“French Bashing” includes his own photographs as well as items repurposed as part of the exhibition. One room of the gallery features his shots of bleak industrial scenes under a dim glow. The pictures are mostly empty of people. “He uses his pen for portraits and his lens for landscapes,” says Venus founder Adam Lindemann.
In a second room, bright white light shines over images of kitschy tourist memorabilia from both France and elsewhere, such as photos of pastel beachside hotels and cheery signs and posters. Plastic place mats featuring different destinations cover the floor.
Sitting in the gallery one recent afternoon, drinking a bottle of Beck’s beer and smoking an electronic cigarette, Mr. Houellebecq says that he chose to photograph the industrial areas outside of Paris after noticing how much they had changed since he was young.
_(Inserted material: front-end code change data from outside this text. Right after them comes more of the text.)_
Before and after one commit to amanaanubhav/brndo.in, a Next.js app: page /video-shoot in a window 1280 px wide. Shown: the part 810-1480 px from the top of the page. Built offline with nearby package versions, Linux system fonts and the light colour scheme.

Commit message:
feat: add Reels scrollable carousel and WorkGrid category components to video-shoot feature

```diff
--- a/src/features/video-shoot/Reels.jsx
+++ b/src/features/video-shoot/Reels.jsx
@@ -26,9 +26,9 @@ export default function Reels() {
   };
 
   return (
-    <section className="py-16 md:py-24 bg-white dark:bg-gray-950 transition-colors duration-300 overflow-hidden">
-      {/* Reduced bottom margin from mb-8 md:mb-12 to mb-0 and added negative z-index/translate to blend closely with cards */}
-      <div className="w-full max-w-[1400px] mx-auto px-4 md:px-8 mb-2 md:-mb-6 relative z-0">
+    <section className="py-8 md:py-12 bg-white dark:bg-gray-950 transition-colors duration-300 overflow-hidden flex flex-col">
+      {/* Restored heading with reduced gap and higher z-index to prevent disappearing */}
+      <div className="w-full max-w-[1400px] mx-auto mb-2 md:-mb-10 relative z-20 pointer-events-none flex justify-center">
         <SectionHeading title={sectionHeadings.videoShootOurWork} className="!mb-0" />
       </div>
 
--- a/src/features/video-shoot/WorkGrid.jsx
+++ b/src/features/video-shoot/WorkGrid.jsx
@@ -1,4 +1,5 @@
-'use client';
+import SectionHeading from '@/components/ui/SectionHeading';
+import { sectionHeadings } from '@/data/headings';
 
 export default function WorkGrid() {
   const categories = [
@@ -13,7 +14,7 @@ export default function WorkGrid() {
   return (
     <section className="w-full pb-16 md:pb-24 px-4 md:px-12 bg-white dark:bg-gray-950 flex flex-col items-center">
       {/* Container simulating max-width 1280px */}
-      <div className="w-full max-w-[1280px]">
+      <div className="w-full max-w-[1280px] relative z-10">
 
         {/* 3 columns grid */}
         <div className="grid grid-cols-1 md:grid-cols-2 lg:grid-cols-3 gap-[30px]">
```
He grew up north of Paris with his grandmother after his mother moved to Brazil to be with a boyfriend. Back then, the area was mostly farmland. Mr. Houellebecq earned a degree in agricultural engineering, but the career didn’t suit him.
In the years after he graduated in 1980, he was unemployed, got married, had a son, divorced and struggled with depression. He also began writing poetry. He went on to write six best-selling novels, including “The Map and the Territory” (2010), which won France’s prestigious Goncourt prize. He now lives alone in Paris.
He has drawn criticism for his disparaging depictions of women and minorities in his books. He tends to brush it off. “It seems like there are thousands of sources of political correctness and thousands more sources every day,” he says. In France, he adds, it’s politically correct to be a vegetarian now, but “in six months, it’ll be something else.”
Mr. Houellebecq says that he doesn’t see Islam itself as a negative force, only extremism. He is interested in the idea of the “homme économique,” or economic man—the notion that people are driven just by material incentives and make choices rationally. The idea, he says, is “destructive and weighs you down.” That’s why, he thinks, some people look to religion as a way to “infringe on their freedom and limit their freedom.”
Looking back to “Submission,” Mr. Houellebecq says that the hardest parts to write were the sex scenes. “Language isn’t really made for descriptions of sensual physical experiences,” he says. “There’s a dissolution of perceptions in sex which makes everything kind of blurry.” Fear is clearer. “When one is scared, we have a tendency to remember the event really well because the senses are really precise,” he says.
He won’t say when he might return to writing. When asked what he plans to do next, he responds, “I don’t know. I never know.”